“Around 2007 I was going through some difficult times in my personal life and my best friend (who eventually became my wife) helped me through those challenges. One of the things she said was: ‘In return, would you come with me to Mass?’
“Given the sort of guy I was at the time I said, very arrogantly, if I was going to go to Mass I wanted to do it properly and I suggested that we go to Mass in the Vatican. That summer we went on holiday to Rome.
“She often talked about Padre Pio and one of the places she wanted to visit while on holiday was San Giovanni Rotondo on the Adriatic coast, so having first gone to the Vatican I also agreed to visit San Giovanni.
“The day we arrived we went for a walk on the hillside by the original church and at the top there was a flat, paved area with an altar and a crucifix.
“I had always said that when I could see the holes in the hands and feet of Jesus myself then I would consider believing. It was very much a standard line – I wouldn’t take anything on belief, I wanted to see the evidence.

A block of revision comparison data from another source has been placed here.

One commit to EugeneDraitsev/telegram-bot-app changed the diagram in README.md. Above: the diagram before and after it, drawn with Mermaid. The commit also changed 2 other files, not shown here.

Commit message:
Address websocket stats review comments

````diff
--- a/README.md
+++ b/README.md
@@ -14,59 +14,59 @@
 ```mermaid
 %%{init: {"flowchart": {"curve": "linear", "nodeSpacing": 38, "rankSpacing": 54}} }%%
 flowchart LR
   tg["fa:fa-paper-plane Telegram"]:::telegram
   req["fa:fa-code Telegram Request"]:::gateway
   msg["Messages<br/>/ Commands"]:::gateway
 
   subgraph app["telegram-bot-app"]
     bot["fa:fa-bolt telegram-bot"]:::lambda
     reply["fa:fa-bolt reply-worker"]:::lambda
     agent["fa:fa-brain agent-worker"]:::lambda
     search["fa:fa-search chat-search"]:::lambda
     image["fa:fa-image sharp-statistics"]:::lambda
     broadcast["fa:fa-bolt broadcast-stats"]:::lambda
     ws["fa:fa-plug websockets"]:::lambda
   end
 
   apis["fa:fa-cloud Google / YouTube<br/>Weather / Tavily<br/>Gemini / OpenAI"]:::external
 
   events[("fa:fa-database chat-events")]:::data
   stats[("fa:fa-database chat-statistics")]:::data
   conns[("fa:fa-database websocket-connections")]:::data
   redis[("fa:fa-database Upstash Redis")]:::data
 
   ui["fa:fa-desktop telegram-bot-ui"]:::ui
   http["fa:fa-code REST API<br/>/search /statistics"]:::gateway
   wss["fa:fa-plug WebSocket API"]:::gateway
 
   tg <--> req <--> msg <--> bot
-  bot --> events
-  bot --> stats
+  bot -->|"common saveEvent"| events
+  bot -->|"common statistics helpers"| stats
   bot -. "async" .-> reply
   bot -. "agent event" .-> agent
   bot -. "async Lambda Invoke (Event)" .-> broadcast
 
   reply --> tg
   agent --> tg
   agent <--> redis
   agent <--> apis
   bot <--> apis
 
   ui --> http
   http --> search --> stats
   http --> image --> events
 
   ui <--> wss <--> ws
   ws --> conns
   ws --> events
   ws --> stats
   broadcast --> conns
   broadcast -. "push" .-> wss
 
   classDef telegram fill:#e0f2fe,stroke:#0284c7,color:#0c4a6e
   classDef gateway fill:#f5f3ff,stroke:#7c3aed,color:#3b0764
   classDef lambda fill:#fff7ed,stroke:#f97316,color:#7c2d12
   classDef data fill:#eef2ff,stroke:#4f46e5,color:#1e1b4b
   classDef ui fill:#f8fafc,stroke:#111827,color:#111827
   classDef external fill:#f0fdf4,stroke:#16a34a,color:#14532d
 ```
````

“On that hillside I looked up at the crucifix and Our Lord was there with the holes in his hands and his feet and in that instant – I wouldn’t say I believed, I wouldn’t say I decided to start believing – in that instant, I knew. I knew that I had been looking all these years without seeing Christ crucified. There he was in front of me and I then knew that God and Jesus Christ were true.
“My life has been upside down ever since. All my original views were turned upside down. It has cost me quite a few friendships and has probably cost me a political career but I cannot un-know what I now know.
“I went from being a pro-abortionist and so on to recognising the illogicality of those views. I was received into the Catholic Church about two years later at St Gregory’s Church in Longton, Stoke-on-Trent.”
Rob Flello is the former Labour MP for Stoke-on-Trent. He was speaking to Simon Caldwell
Having been unable to sell in churches for well over a year due to the pandemic, we are now inviting readers to support the Herald by investing in our future. We have been a bold and influential voice in the church since 1888, standing up for traditional Catholic culture and values.
Please join us on our 130 year mission by supporting us. We are raising £250,000 to safeguard the Herald as a world-leading voice in Catholic journalism and teaching. For more information from our chairman on contributing to the Herald Patron's Fund, click here
Make a Donation
Donors giving £500 or more will automatically become sponsor patrons of the Herald. This includes two complimentary print/digital gift subscriptions, invitations to Patron events, pilgrimages and dinners, and 6 gift subscriptions sent to priests, seminaries, Catholic schools, religious care homes and prison and university chaplaincies. Click here for more information on becoming a Patron Sponsor. Click here for more information about contributing to the Herald Patron's Fund